Care, Stages, and Signs During Horse Pregnancy | Best Product for Pregnant Horse | Haarlem Oil for Horses

Similar to other mammals including humans, horses can become pregnant naturally and ordinarily. However, we can understand your apprehension if this is your mare’s first pregnancy.
Stages and Signs

Caring for a Pregnant Horse:

1. Exercise regularly

Horse needs to exercise regularly and stay active, but make sure do not pressure to do a lot of work. Moderation is crucial, so if your pregnant horse doesn’t feel like exercising on any given day, then leave it alone.

2. Can I ride a pregnant horse?

Yes, no worries for the first 7 months.  However, you should not ride for safety purposes. This can cause risk for the fetus.

3. Proper nutrition

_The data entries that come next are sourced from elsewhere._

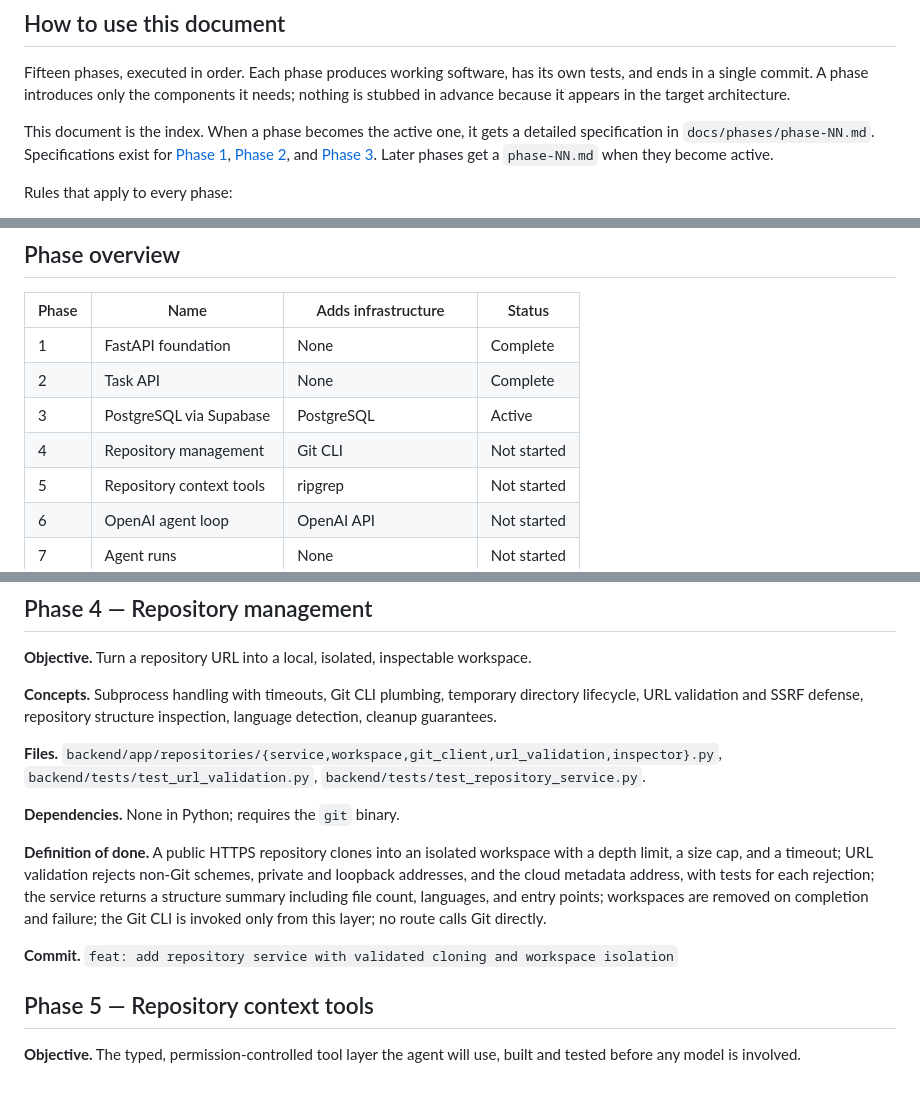
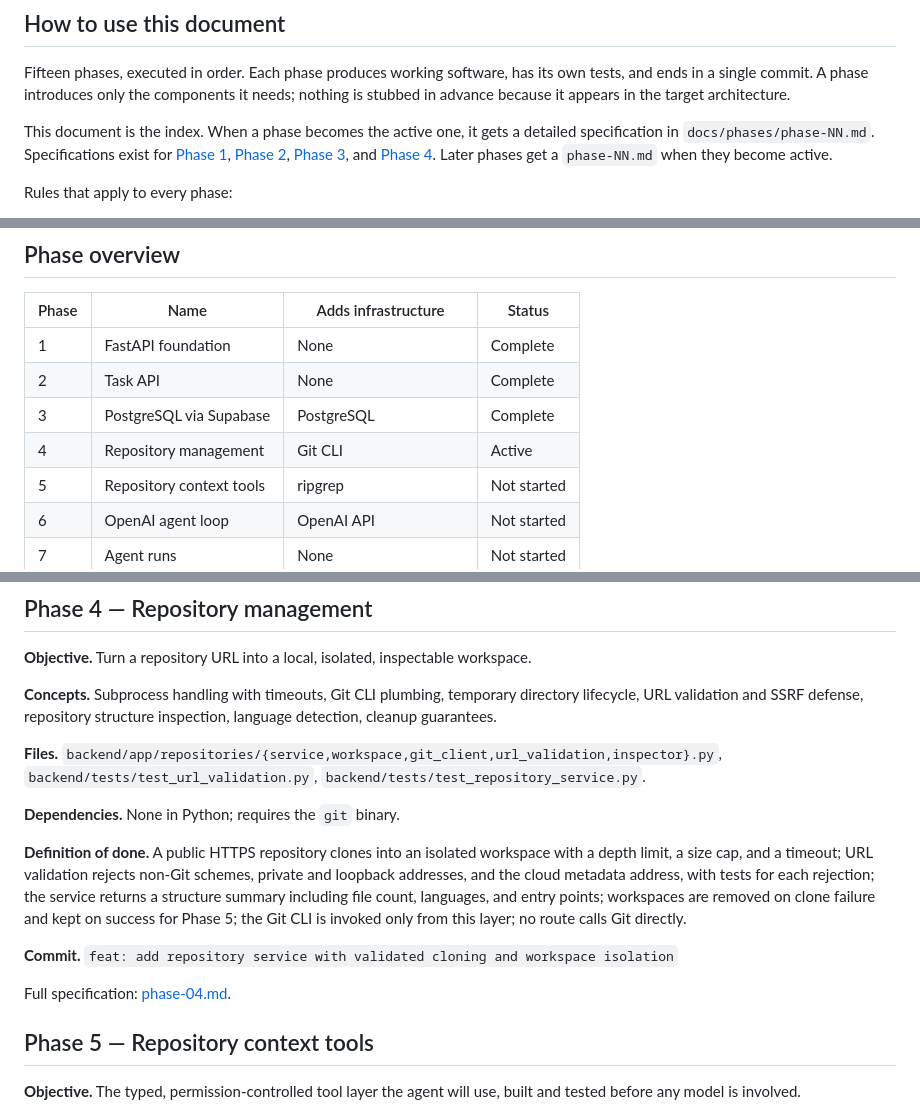
Before and after one commit to eli22443/ai-agent-platform, a Markdown page: docs/roadmap.md, 3 parts joined by grey strips. Rendered like a GitHub page; blank space fills up the shorter version.

```diff
--- a/docs/roadmap.md
+++ b/docs/roadmap.md
@@ -4,7 +4,7 @@
 
 Fifteen phases, executed in order. Each phase produces working software, has its own tests, and ends in a single commit. A phase introduces only the components it needs; nothing is stubbed in advance because it appears in the target architecture.
 
-This document is the index. When a phase becomes the active one, it gets a detailed specification in `docs/phases/phase-NN.md`. Specifications exist for [Phase 1](phases/phase-01.md), [Phase 2](phases/phase-02.md), and [Phase 3](phases/phase-03.md). Later phases get a `phase-NN.md` when they become active.
+This document is the index. When a phase becomes the active one, it gets a detailed specification in `docs/phases/phase-NN.md`. Specifications exist for [Phase 1](phases/phase-01.md), [Phase 2](phases/phase-02.md), [Phase 3](phases/phase-03.md), and [Phase 4](phases/phase-04.md). Later phases get a `phase-NN.md` when they become active.
 
 Rules that apply to every phase:
 
@@ -21,8 +21,8 @@ Rules that apply to every phase:
 | --- | --- | --- | --- |
 | 1 | FastAPI foundation | None | Complete |
 | 2 | Task API | None | Complete |
-| 3 | PostgreSQL via Supabase | PostgreSQL | Active |
-| 4 | Repository management | Git CLI | Not started |
+| 3 | PostgreSQL via Supabase | PostgreSQL | Complete |
+| 4 | Repository management | Git CLI | Active |
 | 5 | Repository context tools | ripgrep | Not started |
 | 6 | OpenAI agent loop | OpenAI API | Not started |
 | 7 | Agent runs | None | Not started |
@@ -109,9 +109,11 @@ Full specification: [phase-03.md](phases/phase-03.md).
 
 **Dependencies.** None in Python; requires the `git` binary.
 
-**Definition of done.** A public HTTPS repository clones into an isolated workspace with a depth limit, a size cap, and a timeout; URL validation rejects non-Git schemes, private and loopback addresses, and the cloud metadata address, with tests for each rejection; the service returns a structure summary including file count, languages, and entry points; workspaces are removed on completion and failure; the Git CLI is invoked only from this layer; no route calls Git directly.
+**Definition of done.** A public HTTPS repository clones into an isolated workspace with a depth limit, a size cap, and a timeout; URL validation rejects non-Git schemes, private and loopback addresses, and the cloud metadata address, with tests for each rejection; the service returns a structure summary including file count, languages, and entry points; workspaces are removed on clone failure and kept on success for Phase 5; the Git CLI is invoked only from this layer; no route calls Git directly.
 
 **Commit.** `feat: add repository service with validated cloning and workspace isolation`
+
+Full specification: [phase-04.md](phases/phase-04.md).
 
 ## Phase 5 — Repository context tools
 
```
Also changed, not shown: docs/decisions.md (+14 -1 lines).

Until the last few months of pregnancy, it is advisable to continue feeding the horse her regular diet. As she gets farther along in her pregnancy, gradually up the amount of grains in the feed and hay. It’s also a good idea to include salt, minerals, and vitamin supplements.

white horse pregnant

Horse Stages of Pregnancy:

1. Conception to 3 months

A heartbeat, the sac, and a little horse fetus can all be seen on an ultrasound between 55 and 70 days after conception. By the third month, the fetus will begin to resemble a little horse due to its continued growth. It is advised that an ultrasound and blood test be performed at this point. One of the twin pregnancies, if the mare is carrying them, is typically pinched to assure the birth of a healthy foal.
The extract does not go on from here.